When I was getting started with design, I did not like receiving feedback on my work. I'm fine with sharing. After all, sharing has an ego-boosting quality to it. Receiving feedback, especially when I didn't ask for it, was difficult. I'd often become defensive or upset as to why the feedback provider didn't see the world the same way that I did.
This is, of course, ridiculous and any designer worth their weight knows that feedback is a necessary part of creating something great. Even the best designers I know have their blind spots. It's impossible to find them without help from others.
Thankfully I've grown since then and I've come to appreciate how much feedback really is a gift. Without it, there's no way to grow. Especially as a designer, I've come to live off of it.

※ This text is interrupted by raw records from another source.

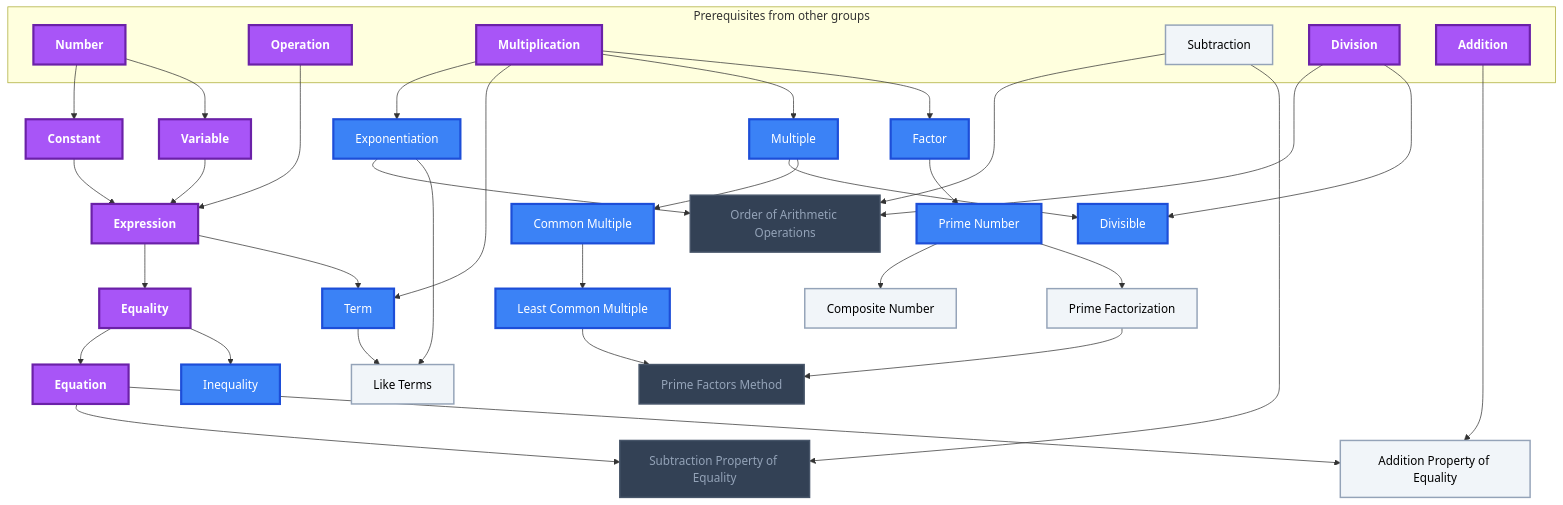
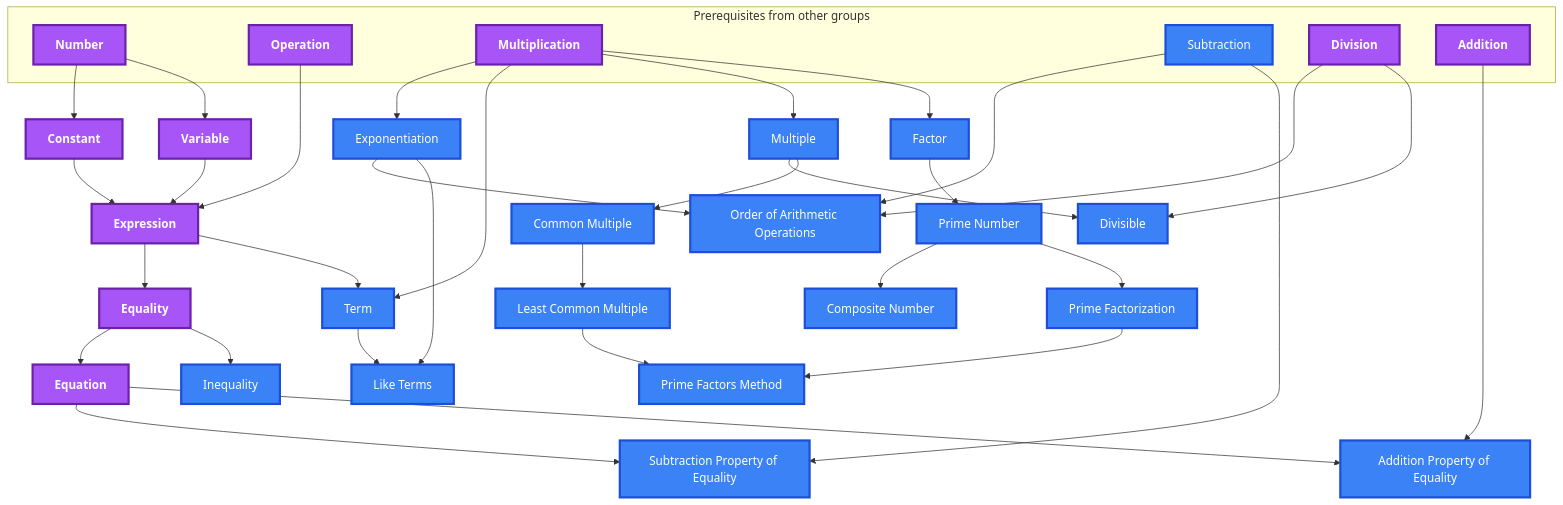
Before and after one commit to MRauf1/My-Notes: the second of 10 diagrams in Gamification/Skill Trees/Pre-Algebra.md, drawn with Mermaid. The commit also changed other lines of this file and 145 other files, not shown here.

````diff
--- a/Gamification/Skill Trees/Pre-Algebra.md
+++ b/Gamification/Skill Trees/Pre-Algebra.md
@@ -85,77 +83,75 @@
 ```mermaid
 flowchart TD
     classDef planned fill:#1E293B,stroke:#64748B,stroke-width:2px,stroke-dasharray:5 5,color:#94A3B8;
     classDef locked fill:#334155,stroke:#475569,stroke-width:2px,color:#94A3B8;
     classDef L0 fill:#F1F5F9,stroke:#94A3B8,stroke-width:2px,color:#000000;
     classDef L1 fill:#22C55E,stroke:#15803D,stroke-width:2px,color:#000000;
     classDef L2 fill:#3B82F6,stroke:#1D4ED8,stroke-width:3px,color:#FFFFFF;
     classDef L3 fill:#A855F7,stroke:#6B21A8,stroke-width:3px,color:#FFFFFF,font-weight:bold;
     classDef L4 fill:#F97316,stroke:#C2410C,stroke-width:4px,color:#000000,font-weight:bold;
     classDef L5 fill:#FFD700,stroke:#FF8C00,stroke-width:5px,color:#000000,font-weight:bold;
     classDef rusty stroke:#8B4513,stroke-width:4px,stroke-dasharray:3 3;
     subgraph sg_prereqs["Prerequisites from other groups"]
         n_number["Number"]
         n_operation["Operation"]
         n_multiplication["Multiplication"]
         n_subtraction["Subtraction"]
         n_division["Division"]
         n_addition["Addition"]
     end
     n_constant["Constant"]
     n_variable["Variable"]
     n_expression["Expression"]
     n_equality["Equality"]
     n_equation["Equation"]
     n_inequality["Inequality"]
     n_exponentiation["Exponentiation"]
     n_order_of_arithmetic_operations["Order of Arithmetic Operations"]
     n_term["Term"]
     n_like_terms["Like Terms"]
     n_subtraction_property_of_equality["Subtraction Property of Equality"]
     n_addition_property_of_equality["Addition Property of Equality"]
     n_multiple["Multiple"]
     n_divisible["Divisible"]
     n_factor["Factor"]
     n_prime_number["Prime Number"]
     n_composite_number["Composite Number"]
     n_prime_factorization["Prime Factorization"]
     n_common_multiple["Common Multiple"]
     n_least_common_multiple["Least Common Multiple"]
     n_prime_factors_method["Prime Factors Method"]
     n_number --> n_constant
     n_number --> n_variable
     n_operation --> n_expression
     n_constant --> n_expression
     n_variable --> n_expression
     n_expression --> n_equality
     n_equality --> n_equation
     n_equality --> n_inequality
     n_multiplication --> n_exponentiation
     n_subtraction --> n_order_of_arithmetic_operations
     n_division --> n_order_of_arithmetic_operations
     n_exponentiation --> n_order_of_arithmetic_operations
     n_multiplication --> n_term
     n_expression --> n_term
     n_exponentiation --> n_like_terms
     n_term --> n_like_terms
     n_subtraction --> n_subtraction_property_of_equality
     n_equation --> n_subtraction_property_of_equality
     n_addition --> n_addition_property_of_equality
     n_equation --> n_addition_property_of_equality
     n_multiplication --> n_multiple
     n_division --> n_divisible
     n_multiple --> n_divisible
     n_multiplication --> n_factor
     n_factor --> n_prime_number
     n_prime_number --> n_composite_number
     n_prime_number --> n_prime_factorization
     n_multiple --> n_common_multiple
     n_common_multiple --> n_least_common_multiple
     n_prime_factorization --> n_prime_factors_method
     n_least_common_multiple --> n_prime_factors_method
-    class n_order_of_arithmetic_operations,n_subtraction_property_of_equality,n_prime_factors_method locked;
-    class n_subtraction,n_like_terms,n_addition_property_of_equality,n_composite_number,n_prime_factorization L0;
-    class n_inequality,n_exponentiation,n_term,n_multiple,n_divisible,n_factor,n_prime_number,n_common_multiple,n_least_common_multiple L2;
+    class n_subtraction,n_inequality,n_exponentiation,n_order_of_arithmetic_operations,n_term,n_like_terms,n_subtraction_property_of_equality,n_addition_property_of_equality,n_multiple,n_divisible,n_factor,n_prime_number,n_composite_number,n_prime_factorization,n_common_multiple,n_least_common_multiple,n_prime_factors_method L2;
     class n_number,n_operation,n_multiplication,n_division,n_addition,n_constant,n_variable,n_expression,n_equality,n_equation L3;
     class n_number,n_operation,n_multiplication,n_subtraction,n_division,n_addition,n_constant,n_variable,n_expression,n_equality,n_equation,n_inequality,n_exponentiation,n_order_of_arithmetic_operations,n_term,n_like_terms,n_subtraction_property_of_equality,n_addition_property_of_equality,n_multiple,n_divisible,n_factor,n_prime_number,n_composite_number,n_prime_factorization,n_common_multiple,n_least_common_multiple,n_prime_factors_method internal-link;
 ```
````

I'll admit though, that I still have to remind myself of its importance occasionally. Just yesterday I was in a kickoff meeting where I was handing off my work to a few engineers. My work was all buttoned up and I was ready to move on to something new. As I presented my design work it became evident that I had missed the mark on a small (but critical) part of the project. I accepted the feedback outwardly with gratitude. Internally, I was screaming.
Later, after giving myself a break, I realized that I was frustrated by the feedback primarily because I didn't know how to fix the issue that was brought up. I didn't have any solution that felt right already in my head. In a way, this realization was energizing. Solving this issue was now an opportunity to grow and to learn something new. It was an excuse to go try other products and see what they're doing. It was an opportunity to explore a solution space that I hadn't previously considered. It was an opportunity to design.
Thank goodness, for feedback. What would I have done without it?
April 23, 2020